• [Task goal] Check every line of the data below for the string "setShowPerm", and copy the ones that hold it.

[Source information]

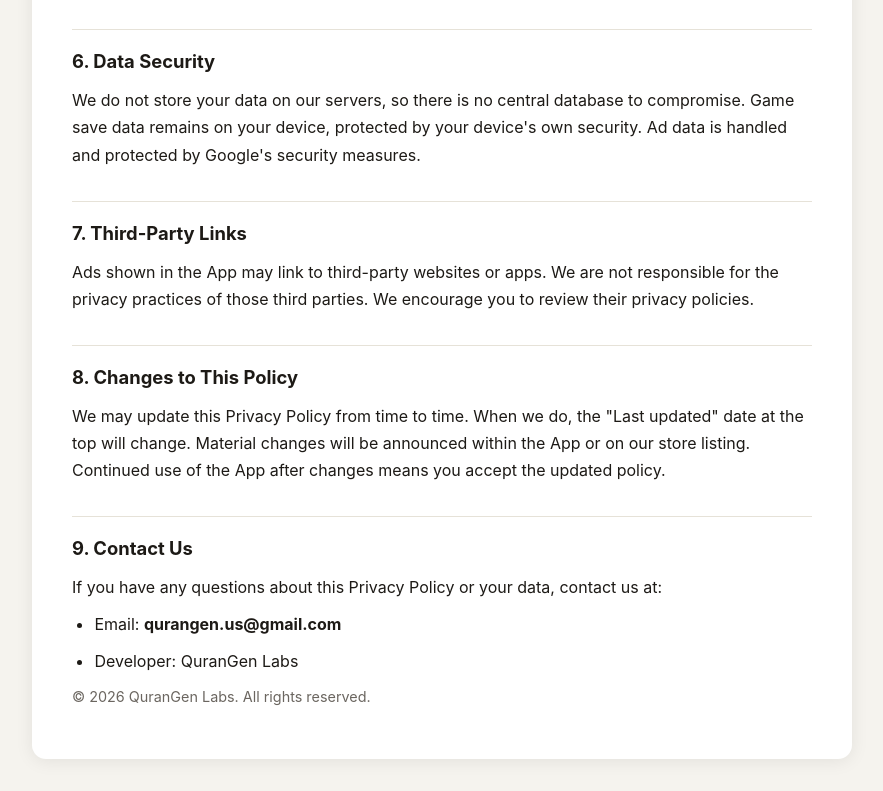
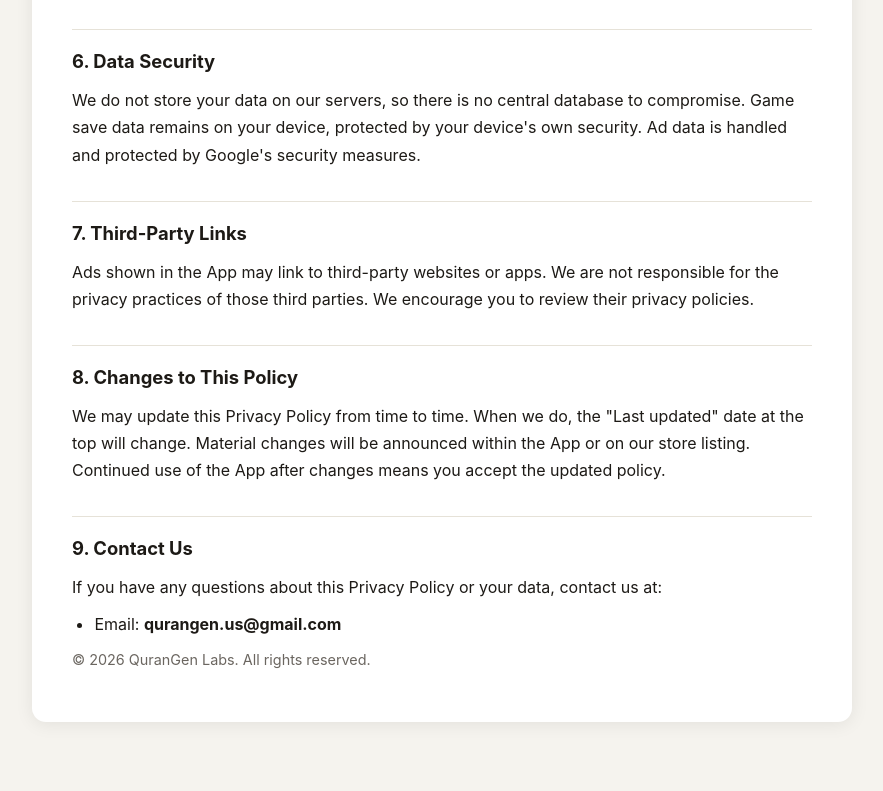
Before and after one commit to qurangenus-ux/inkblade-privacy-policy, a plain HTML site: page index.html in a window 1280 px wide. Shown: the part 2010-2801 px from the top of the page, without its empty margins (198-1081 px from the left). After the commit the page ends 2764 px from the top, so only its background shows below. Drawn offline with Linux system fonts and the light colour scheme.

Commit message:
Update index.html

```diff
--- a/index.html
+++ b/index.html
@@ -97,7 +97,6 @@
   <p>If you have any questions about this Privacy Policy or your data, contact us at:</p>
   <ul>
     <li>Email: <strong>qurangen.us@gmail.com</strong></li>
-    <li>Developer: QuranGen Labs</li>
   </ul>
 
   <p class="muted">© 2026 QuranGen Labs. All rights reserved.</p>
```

[/Source information]
[Source information]

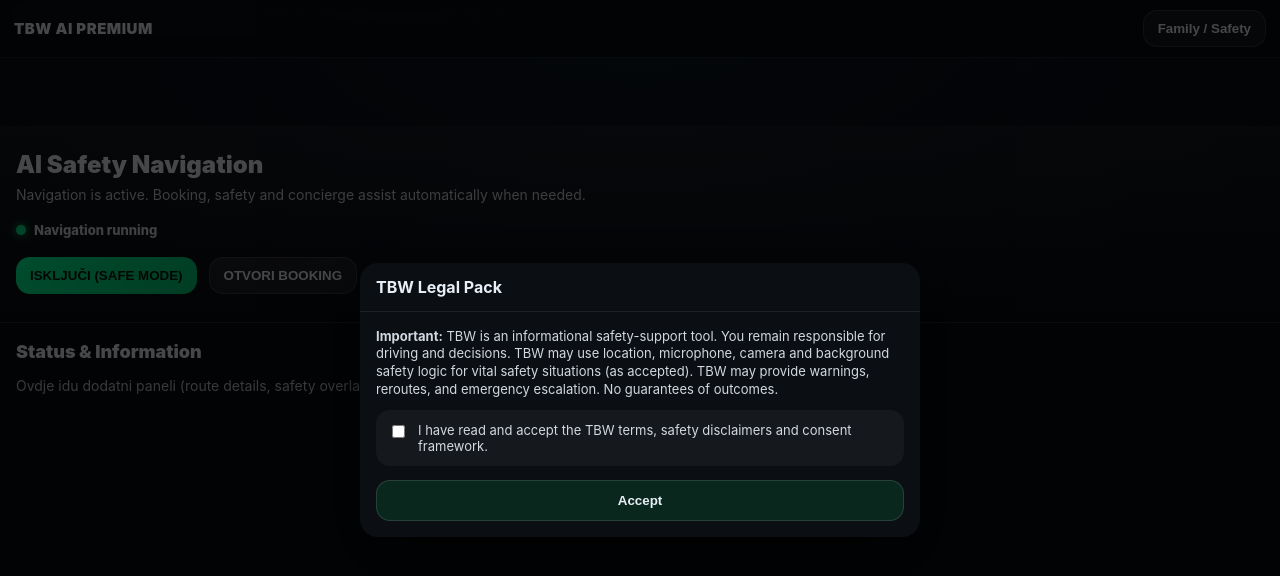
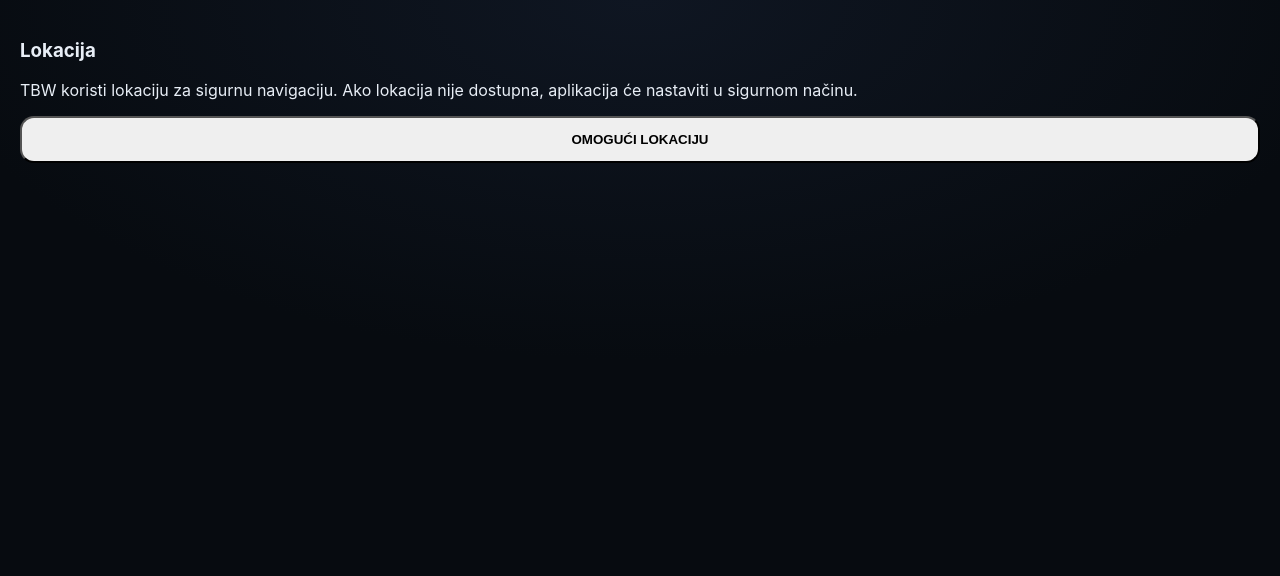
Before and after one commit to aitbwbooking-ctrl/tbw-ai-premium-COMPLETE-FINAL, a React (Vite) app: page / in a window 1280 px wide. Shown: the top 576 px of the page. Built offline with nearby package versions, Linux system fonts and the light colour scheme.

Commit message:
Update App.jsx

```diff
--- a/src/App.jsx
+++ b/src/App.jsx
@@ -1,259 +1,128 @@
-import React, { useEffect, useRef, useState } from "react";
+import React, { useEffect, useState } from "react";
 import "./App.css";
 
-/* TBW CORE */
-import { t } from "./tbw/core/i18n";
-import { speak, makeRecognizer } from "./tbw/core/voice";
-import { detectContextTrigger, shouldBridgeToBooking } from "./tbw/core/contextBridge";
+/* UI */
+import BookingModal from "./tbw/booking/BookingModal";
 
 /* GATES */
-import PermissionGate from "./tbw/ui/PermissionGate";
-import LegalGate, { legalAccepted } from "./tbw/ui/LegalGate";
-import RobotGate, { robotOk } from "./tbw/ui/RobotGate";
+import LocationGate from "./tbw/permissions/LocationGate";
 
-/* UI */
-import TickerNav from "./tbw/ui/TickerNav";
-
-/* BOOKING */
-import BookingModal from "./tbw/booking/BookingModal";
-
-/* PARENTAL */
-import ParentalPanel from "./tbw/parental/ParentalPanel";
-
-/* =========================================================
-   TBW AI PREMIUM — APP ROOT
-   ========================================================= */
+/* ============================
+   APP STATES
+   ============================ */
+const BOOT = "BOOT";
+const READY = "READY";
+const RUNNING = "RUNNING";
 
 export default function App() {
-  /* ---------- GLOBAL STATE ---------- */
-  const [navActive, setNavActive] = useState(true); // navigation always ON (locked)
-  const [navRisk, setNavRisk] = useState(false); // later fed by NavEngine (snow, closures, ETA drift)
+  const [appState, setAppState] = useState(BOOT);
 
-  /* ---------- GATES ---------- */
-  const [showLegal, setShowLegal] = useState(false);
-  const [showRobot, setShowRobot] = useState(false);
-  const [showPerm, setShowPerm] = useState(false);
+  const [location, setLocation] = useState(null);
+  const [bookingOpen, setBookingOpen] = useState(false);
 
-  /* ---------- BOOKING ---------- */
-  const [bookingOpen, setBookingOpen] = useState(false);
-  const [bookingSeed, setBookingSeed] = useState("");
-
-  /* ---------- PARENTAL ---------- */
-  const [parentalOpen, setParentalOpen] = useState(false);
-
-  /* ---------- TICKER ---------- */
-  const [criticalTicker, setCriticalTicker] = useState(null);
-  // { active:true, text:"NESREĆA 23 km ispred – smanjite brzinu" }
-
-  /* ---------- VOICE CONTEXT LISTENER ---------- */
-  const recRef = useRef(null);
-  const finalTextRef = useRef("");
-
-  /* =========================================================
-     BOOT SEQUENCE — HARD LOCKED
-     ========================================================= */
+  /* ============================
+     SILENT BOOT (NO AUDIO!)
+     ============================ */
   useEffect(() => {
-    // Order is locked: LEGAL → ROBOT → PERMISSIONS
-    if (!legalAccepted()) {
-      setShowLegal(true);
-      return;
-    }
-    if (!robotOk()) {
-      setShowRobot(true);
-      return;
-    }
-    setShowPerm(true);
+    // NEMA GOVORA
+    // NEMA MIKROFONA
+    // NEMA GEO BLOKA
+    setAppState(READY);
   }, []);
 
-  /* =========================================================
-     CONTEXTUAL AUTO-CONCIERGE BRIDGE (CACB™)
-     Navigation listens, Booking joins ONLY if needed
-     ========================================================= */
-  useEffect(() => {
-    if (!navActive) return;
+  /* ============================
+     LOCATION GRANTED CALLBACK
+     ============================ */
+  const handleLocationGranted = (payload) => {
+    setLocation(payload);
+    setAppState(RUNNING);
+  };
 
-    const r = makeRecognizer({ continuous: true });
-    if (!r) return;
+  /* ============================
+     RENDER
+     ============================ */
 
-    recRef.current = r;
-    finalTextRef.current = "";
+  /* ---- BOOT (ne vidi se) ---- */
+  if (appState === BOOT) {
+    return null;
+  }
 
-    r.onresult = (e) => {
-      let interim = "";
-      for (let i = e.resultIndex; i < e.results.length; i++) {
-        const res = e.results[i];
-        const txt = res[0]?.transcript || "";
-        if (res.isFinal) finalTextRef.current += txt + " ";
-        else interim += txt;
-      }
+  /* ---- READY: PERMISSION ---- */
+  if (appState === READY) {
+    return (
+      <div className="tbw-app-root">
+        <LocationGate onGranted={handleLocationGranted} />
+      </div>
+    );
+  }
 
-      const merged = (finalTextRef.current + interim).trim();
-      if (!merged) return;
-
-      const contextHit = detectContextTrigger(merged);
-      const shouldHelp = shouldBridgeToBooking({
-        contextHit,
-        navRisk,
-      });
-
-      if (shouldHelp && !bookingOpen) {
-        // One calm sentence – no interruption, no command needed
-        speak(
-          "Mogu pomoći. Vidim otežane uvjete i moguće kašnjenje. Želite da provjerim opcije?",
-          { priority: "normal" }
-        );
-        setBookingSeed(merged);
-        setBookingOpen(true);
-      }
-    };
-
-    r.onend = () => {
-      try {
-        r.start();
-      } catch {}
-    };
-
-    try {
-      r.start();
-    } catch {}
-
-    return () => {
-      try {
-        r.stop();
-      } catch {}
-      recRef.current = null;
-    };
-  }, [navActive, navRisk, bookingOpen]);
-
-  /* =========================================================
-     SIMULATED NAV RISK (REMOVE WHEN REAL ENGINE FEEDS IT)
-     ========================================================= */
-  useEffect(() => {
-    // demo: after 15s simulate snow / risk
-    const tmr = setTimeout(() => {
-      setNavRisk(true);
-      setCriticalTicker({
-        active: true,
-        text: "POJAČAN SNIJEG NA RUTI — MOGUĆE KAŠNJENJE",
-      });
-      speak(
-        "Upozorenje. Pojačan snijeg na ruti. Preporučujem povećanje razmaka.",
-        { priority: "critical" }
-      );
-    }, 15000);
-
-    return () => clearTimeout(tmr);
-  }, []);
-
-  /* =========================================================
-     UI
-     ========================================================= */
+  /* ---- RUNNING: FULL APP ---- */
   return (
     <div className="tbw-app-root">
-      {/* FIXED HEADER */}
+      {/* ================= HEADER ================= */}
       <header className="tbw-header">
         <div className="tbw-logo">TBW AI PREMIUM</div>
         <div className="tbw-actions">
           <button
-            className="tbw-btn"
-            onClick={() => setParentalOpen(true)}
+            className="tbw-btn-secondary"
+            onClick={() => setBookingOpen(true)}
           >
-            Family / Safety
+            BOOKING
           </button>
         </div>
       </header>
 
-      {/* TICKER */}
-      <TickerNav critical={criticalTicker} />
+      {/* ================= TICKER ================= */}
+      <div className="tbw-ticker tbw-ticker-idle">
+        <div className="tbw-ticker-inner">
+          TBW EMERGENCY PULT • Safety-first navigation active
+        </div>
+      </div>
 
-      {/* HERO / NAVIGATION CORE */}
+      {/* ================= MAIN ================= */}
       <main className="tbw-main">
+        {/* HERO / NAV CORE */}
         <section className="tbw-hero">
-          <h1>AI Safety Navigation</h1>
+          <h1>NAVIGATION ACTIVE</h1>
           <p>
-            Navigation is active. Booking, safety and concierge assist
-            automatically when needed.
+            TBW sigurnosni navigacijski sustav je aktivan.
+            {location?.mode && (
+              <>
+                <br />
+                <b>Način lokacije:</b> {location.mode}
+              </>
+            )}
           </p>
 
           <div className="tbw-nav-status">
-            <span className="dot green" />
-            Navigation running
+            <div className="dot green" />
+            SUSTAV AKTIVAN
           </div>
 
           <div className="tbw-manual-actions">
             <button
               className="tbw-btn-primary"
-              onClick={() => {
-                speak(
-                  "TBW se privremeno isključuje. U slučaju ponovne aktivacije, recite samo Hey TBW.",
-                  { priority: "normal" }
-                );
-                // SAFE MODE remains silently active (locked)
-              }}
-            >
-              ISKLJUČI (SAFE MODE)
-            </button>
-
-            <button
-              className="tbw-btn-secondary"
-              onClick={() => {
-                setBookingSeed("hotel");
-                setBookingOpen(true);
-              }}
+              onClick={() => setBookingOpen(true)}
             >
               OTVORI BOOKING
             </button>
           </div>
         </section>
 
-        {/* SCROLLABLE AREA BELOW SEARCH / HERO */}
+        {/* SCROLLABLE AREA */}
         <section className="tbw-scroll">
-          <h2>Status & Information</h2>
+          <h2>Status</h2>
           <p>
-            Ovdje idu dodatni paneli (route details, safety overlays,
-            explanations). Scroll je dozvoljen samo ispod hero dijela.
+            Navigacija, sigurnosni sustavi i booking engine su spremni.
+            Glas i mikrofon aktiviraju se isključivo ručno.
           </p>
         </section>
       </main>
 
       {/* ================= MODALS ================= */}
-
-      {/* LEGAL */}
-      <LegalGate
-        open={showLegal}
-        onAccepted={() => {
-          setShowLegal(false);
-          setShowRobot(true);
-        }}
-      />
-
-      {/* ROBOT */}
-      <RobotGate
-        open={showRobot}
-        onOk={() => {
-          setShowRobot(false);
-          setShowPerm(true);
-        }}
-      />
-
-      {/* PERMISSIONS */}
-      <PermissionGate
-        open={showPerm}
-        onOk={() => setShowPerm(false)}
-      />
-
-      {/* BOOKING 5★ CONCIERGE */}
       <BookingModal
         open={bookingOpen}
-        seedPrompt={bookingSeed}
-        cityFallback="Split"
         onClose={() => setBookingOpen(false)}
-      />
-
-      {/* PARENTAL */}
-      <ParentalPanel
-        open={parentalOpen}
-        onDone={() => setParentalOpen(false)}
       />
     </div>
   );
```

[/Source information]
[Source information]

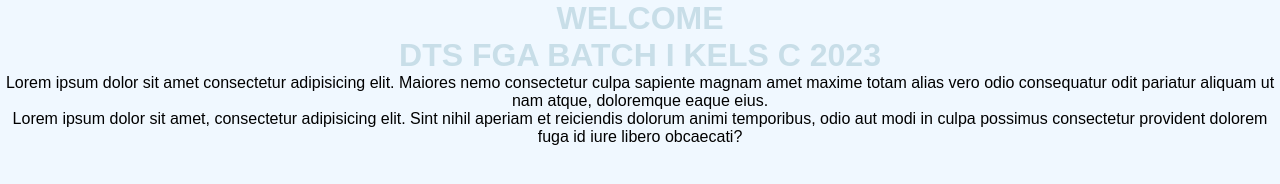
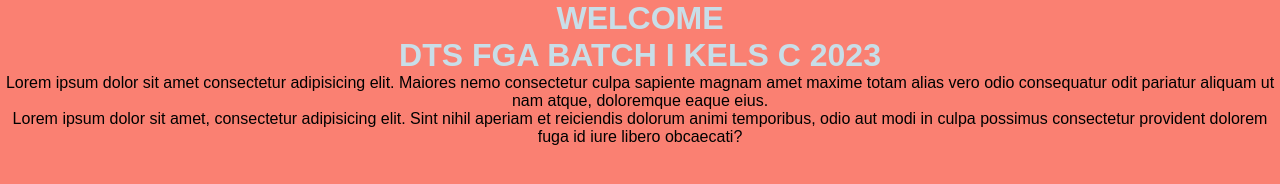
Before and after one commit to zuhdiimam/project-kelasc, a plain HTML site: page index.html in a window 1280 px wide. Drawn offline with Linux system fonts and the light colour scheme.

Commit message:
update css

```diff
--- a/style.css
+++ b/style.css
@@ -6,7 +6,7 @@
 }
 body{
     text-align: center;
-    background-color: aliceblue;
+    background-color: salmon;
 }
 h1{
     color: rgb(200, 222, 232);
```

[/Source information]

• [Answer to this problem]
-  const [showPerm, setShowPerm] = useState(false);
-    setShowPerm(true);
-          setShowPerm(true);
-        onOk={() => setShowPerm(false)}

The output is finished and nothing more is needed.